Laboratories’ monopolization, restraint of trade claims fail against competitor and insurers, below-cost sales claim survives)

By Tobias J. Gillett, J.D., LL.M.

Commercial reference laboratories failed to adequately plead Sherman Act restraint of trade and monopolization claims, California Unfair Competition Law (UCL) claims, or common law claims against a competitor and insurers that allegedly agreed with the competitor to exclude the laboratories from their networks and to induce physicians and patients to use the competitor’s services instead, the federal district court in San Francisco has ruled (Rheumatology Diagnostics Laboratory, Inc. v. Aetna, Inc., October 18, 2013, Orrick, W.). However, the court found that the laboratories did sufficiently allege a claim that the competitor underpriced its services in order to drive out competition, in violation of California’s Unfair Practices Act and the UCL.

Rheumatology Diagnostics Laboratory, Inc. (RDL), Pacific Breast Pathology Medical Corp., Hunter Laboratories, Inc., and Surgical Pathology Associates LLC (SPA) are California commercial reference laboratory companies. The laboratories alleged that insurers California Physicians’ Services, Inc., doing business as Blue Shield of California (BSC); Blue Cross and Blue Shield Association (BCBSA); and Aetna, Inc. conspired with the clinical laboratory services provider Quest Diagnostics Inc. to monopolize and restrain trade in the markets for (1) routine chemical analysis of bodily fluids ordered by physicians for outpatient diagnosis and analysis in the “Northern California region,” (2) labs the analyze samples for diagnosing disease in Northern California, (3) testing ordered by rheumatologists for diagnosing autoimmune disorders and diseases in the United States, (4) testing to diagnose and treat coronary heart disease in the United States, and (5) analysis of breast biopsy tissue for diagnosis and prognosis of breast cancer in California.

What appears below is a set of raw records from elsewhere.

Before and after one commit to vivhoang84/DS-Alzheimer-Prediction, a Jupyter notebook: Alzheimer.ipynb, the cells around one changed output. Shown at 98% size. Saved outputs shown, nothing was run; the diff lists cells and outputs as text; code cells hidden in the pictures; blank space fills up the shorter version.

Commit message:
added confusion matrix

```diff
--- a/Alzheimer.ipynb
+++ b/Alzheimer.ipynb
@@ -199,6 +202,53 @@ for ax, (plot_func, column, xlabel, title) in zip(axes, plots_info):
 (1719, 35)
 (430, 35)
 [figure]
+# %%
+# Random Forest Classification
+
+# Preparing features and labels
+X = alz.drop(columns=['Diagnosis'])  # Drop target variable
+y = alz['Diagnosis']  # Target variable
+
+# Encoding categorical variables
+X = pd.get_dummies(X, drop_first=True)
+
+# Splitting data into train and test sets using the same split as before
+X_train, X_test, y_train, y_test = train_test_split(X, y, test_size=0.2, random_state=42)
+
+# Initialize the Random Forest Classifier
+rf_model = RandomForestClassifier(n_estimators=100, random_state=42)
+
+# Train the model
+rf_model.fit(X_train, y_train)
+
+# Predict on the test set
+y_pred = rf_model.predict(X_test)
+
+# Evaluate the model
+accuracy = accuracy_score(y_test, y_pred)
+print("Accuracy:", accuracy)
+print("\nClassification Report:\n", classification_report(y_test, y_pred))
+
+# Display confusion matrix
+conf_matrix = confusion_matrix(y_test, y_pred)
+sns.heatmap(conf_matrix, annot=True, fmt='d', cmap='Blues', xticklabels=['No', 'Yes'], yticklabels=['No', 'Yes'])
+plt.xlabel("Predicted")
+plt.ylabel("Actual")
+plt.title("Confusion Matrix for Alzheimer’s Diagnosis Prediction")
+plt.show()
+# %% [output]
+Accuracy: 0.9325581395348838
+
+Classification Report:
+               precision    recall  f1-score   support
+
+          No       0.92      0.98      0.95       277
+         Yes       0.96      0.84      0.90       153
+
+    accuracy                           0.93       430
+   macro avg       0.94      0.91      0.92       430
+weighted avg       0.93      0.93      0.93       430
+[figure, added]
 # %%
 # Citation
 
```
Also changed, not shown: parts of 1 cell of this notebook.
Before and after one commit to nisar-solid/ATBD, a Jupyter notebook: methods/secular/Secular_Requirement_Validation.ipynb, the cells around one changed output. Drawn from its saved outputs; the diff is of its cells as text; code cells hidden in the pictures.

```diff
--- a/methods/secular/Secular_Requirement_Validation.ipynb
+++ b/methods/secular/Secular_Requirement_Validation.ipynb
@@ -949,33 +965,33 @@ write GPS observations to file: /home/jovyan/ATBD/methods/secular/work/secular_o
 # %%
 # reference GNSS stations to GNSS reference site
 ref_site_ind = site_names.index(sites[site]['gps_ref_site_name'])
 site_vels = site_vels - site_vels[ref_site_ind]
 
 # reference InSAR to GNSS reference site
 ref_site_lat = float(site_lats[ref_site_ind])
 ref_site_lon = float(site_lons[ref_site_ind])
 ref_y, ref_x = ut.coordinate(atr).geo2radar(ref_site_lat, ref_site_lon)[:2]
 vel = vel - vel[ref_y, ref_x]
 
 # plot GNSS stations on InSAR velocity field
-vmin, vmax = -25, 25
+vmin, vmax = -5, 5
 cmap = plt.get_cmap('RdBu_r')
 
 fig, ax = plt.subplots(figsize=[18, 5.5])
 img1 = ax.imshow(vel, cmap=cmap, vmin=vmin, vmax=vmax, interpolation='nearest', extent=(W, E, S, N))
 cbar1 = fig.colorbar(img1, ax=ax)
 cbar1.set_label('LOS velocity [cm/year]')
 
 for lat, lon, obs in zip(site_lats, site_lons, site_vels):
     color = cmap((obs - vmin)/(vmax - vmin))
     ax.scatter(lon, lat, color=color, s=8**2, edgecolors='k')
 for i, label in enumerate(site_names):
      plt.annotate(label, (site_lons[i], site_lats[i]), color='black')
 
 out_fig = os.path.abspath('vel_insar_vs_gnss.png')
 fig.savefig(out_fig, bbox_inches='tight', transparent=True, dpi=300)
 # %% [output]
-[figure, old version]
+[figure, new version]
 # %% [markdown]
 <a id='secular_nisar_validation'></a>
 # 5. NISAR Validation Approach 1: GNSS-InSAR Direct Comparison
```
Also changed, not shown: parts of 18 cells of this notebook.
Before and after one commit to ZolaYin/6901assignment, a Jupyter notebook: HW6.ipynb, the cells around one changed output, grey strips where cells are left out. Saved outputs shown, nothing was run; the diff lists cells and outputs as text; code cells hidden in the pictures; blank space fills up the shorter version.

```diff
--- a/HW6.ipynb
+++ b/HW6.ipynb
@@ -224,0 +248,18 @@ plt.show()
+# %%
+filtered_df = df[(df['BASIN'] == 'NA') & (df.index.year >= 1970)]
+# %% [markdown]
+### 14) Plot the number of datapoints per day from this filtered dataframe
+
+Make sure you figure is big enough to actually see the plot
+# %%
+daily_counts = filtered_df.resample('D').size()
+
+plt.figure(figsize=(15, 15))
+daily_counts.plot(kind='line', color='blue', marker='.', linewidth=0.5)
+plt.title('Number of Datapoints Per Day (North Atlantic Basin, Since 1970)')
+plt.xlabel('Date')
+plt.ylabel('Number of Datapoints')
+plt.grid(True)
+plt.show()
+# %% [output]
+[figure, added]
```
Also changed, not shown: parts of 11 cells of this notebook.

According to the plaintiffs, BCBSA changed the policies for its “Blue Card” so that labs must submit claims for services provided to Blue Card members from another state to patient’s Blue Plan, even where the lab may not be an in-network provider for that plan, rather than to the Blue Plan where the lab is located. This change allegedly led physicians to steer business to Quest, one of only two national laboratories capable of joining all Blue Plan networks, rather than to the plaintiffs. BCBSA and Quest allegedly “conspired to restrain Plaintiffs and other small laboratories from even negotiating or discussing the opportunity to continue providing services to BCBSA’s members on an in-network basis.”

Although Aetna refused to enter into an exclusive contract with Quest, it allegedly agreed to terminate 400 regional-lab contracts by letting them lapse. Quest also negotiated right-of-first-refusal contracts with Aetna under which Aetna had to get Quest’s approval before Aetna contracted with a lab. Aetna also encouraged patients and physicians to steer business to Quest rather than to out-of-network laboratories, even though Aetna’s contracts with patients allowed them to go out-of-network. Aetna and Quest also established bonus pools, from which out-of-network costs were deducted before being shared with physicians, thus inducing physicians to refer lab tests to Quest.

Quest sought to eliminate competition from Hunter and another California laboratory, Westcliff, by threatening that it would not renew its contract with BSC unless BSC agreed not to renew its contracts with Hunter and Westcliff and by offering a 10 percent discount to further induce BSC. BSC’s termination of the two laboratories allegedly led to Westcliff’s bankruptcy and Hunter’s forced sale of a majority of its testing business at a deep discount.

In addition, Quest allegedly engaged in below-cost sales by entering into capitated contracts for laboratory services, under which Quest charged rates per member that, based on standard utilization rates, were far below its average cost per requisition. Quest allegedly entered those agreements “to force and keep competition out of the market” and “recoup[ed] its losses by illegally inducing the referral of higher-paying ‘pull-through’ government and other business.” Quest also allegedly capped patient obligations or waived patient co-pays and deductibles to prevent physicians from using competitor labs, and made up the losses with ‘pull-through’ government business.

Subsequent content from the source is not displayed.